** WORK INSTRUCTIONS **
The lines to copy from the data below are those that hold the string "span".

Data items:
== Segment start ==

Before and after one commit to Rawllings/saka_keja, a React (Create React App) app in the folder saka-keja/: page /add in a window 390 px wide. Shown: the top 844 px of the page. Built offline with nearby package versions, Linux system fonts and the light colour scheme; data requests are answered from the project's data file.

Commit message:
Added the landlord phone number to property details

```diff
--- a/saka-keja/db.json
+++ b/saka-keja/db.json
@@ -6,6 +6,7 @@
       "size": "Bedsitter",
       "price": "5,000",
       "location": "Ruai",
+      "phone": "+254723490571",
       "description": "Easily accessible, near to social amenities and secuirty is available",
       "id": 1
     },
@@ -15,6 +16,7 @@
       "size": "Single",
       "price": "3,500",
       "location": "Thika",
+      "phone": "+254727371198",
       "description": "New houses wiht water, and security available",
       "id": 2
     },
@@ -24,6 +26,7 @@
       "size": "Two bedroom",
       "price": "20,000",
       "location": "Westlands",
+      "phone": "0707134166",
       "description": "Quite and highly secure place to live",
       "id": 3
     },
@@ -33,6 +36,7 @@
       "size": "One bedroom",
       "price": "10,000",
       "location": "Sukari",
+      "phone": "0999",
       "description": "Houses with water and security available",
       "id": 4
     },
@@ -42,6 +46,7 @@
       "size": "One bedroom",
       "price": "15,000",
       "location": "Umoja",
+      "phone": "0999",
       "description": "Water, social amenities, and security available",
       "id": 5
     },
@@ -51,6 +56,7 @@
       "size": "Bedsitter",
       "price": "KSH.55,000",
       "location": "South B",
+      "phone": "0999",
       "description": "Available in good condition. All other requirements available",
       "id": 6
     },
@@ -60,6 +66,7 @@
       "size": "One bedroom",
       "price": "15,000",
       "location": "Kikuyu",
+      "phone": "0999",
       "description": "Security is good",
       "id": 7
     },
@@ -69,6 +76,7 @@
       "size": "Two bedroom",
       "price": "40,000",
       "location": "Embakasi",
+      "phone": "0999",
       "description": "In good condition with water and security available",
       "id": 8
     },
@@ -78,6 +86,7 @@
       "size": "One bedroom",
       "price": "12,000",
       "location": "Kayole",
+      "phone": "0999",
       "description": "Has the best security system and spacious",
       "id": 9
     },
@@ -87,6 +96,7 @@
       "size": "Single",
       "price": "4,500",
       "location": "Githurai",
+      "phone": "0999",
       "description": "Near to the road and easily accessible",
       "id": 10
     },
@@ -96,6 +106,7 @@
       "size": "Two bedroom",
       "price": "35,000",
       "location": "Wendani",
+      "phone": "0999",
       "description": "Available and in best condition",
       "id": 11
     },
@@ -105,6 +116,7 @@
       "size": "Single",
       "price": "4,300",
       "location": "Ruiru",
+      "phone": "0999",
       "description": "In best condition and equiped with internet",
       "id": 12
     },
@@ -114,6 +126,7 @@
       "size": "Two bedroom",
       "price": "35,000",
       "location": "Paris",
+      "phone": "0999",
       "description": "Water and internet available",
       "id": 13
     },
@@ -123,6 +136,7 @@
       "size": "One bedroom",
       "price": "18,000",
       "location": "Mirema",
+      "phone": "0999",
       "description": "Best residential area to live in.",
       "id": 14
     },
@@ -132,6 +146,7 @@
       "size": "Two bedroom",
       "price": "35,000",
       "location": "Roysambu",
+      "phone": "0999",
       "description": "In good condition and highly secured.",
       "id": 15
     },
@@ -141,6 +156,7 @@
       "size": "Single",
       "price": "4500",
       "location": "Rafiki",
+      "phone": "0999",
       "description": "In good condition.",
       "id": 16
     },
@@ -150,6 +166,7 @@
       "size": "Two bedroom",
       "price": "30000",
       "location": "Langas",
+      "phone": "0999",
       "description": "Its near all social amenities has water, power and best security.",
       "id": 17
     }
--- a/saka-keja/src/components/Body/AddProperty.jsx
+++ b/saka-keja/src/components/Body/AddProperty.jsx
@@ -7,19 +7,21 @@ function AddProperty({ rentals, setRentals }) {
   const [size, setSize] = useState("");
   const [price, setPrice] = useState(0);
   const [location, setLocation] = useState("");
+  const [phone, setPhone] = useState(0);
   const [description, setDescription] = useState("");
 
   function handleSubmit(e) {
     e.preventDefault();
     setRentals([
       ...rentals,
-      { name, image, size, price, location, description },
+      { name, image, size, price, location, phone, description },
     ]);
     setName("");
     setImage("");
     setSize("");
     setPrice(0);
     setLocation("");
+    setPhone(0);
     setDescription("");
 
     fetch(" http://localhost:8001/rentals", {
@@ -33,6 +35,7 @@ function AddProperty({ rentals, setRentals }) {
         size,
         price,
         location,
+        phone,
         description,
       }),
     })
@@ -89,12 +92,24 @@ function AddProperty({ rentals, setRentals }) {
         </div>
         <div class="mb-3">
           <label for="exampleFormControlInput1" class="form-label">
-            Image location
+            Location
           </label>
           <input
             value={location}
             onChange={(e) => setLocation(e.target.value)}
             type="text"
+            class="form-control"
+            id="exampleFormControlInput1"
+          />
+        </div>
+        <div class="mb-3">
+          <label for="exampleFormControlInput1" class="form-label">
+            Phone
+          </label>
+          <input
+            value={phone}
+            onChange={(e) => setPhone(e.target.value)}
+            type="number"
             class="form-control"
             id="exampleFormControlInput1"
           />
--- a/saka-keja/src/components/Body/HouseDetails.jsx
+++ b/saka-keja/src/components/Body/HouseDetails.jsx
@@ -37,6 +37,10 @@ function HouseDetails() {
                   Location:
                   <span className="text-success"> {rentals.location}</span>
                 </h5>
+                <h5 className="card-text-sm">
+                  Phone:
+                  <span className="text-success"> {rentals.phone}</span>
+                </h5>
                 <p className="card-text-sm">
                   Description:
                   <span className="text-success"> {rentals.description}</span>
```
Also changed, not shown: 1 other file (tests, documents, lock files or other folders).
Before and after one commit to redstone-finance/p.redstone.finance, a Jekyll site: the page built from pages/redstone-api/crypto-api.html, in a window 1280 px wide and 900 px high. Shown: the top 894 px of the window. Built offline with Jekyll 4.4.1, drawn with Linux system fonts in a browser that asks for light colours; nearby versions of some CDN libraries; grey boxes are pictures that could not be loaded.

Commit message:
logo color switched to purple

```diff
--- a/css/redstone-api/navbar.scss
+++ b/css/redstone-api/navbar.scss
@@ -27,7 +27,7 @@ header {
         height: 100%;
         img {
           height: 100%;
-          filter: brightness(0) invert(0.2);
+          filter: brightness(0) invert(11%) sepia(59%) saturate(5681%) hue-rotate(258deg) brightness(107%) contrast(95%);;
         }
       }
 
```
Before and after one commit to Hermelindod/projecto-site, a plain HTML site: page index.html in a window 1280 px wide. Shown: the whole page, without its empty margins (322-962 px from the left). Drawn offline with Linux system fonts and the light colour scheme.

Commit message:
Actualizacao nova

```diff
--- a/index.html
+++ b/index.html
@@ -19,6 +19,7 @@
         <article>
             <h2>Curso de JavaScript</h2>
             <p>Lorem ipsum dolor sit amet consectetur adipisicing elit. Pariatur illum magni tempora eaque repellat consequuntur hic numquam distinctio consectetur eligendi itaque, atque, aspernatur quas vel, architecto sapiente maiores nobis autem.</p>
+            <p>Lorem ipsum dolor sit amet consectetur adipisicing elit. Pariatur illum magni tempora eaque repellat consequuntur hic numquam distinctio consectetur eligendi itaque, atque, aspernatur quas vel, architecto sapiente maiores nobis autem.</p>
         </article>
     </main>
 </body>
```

== Segment end ==

** EXERCISE RESPONSE **
                   <span className="text-success"> {rentals.location}</span>
+                  <span className="text-success"> {rentals.phone}</span>
                   <span className="text-success"> {rentals.description}</span>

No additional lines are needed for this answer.